= Task details =
Below are the records; copy each line in which "COIN" occurs.

*** Information given ***

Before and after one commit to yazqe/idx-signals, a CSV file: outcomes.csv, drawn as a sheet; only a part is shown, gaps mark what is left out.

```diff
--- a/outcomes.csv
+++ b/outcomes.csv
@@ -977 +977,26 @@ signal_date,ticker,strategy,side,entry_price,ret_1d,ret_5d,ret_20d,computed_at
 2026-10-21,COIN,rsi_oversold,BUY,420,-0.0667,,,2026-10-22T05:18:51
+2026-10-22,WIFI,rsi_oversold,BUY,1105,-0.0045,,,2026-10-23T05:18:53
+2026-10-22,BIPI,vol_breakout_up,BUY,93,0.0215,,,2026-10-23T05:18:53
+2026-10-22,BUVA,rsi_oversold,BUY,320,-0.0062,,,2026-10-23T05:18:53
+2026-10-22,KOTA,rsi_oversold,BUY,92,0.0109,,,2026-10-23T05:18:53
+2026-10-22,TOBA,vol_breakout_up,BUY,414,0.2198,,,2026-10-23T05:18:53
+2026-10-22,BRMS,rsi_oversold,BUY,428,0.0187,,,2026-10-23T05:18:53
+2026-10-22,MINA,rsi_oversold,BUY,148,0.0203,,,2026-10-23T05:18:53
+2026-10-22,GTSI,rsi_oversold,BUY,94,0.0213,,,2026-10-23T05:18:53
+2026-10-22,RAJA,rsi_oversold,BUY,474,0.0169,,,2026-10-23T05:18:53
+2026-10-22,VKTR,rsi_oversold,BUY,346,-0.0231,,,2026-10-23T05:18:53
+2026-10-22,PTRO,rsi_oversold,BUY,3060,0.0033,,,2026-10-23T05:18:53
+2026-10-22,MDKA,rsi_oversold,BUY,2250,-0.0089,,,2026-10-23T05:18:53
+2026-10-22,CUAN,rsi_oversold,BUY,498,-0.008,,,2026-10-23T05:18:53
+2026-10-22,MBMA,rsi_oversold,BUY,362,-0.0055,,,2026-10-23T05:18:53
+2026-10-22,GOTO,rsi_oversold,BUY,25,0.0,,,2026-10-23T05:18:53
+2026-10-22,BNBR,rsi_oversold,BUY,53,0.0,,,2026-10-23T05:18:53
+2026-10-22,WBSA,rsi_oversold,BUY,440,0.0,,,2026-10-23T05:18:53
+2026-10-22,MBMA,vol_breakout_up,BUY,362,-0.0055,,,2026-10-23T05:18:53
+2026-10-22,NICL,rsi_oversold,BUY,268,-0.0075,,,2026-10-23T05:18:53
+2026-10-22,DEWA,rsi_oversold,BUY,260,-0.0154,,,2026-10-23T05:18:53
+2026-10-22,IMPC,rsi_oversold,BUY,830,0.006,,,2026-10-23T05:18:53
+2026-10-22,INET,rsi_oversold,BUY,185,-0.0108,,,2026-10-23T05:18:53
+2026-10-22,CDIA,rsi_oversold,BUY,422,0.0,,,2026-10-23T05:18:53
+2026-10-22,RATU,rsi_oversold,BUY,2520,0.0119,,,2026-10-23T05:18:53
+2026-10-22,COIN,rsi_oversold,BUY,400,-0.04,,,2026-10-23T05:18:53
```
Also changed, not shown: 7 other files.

*** End of Information given ***

= Task solution =
 2026-10-21,COIN,rsi_oversold,BUY,420,-0.0667,,,2026-10-22T05:18:51
+2026-10-22,COIN,rsi_oversold,BUY,400,-0.04,,,2026-10-23T05:18:53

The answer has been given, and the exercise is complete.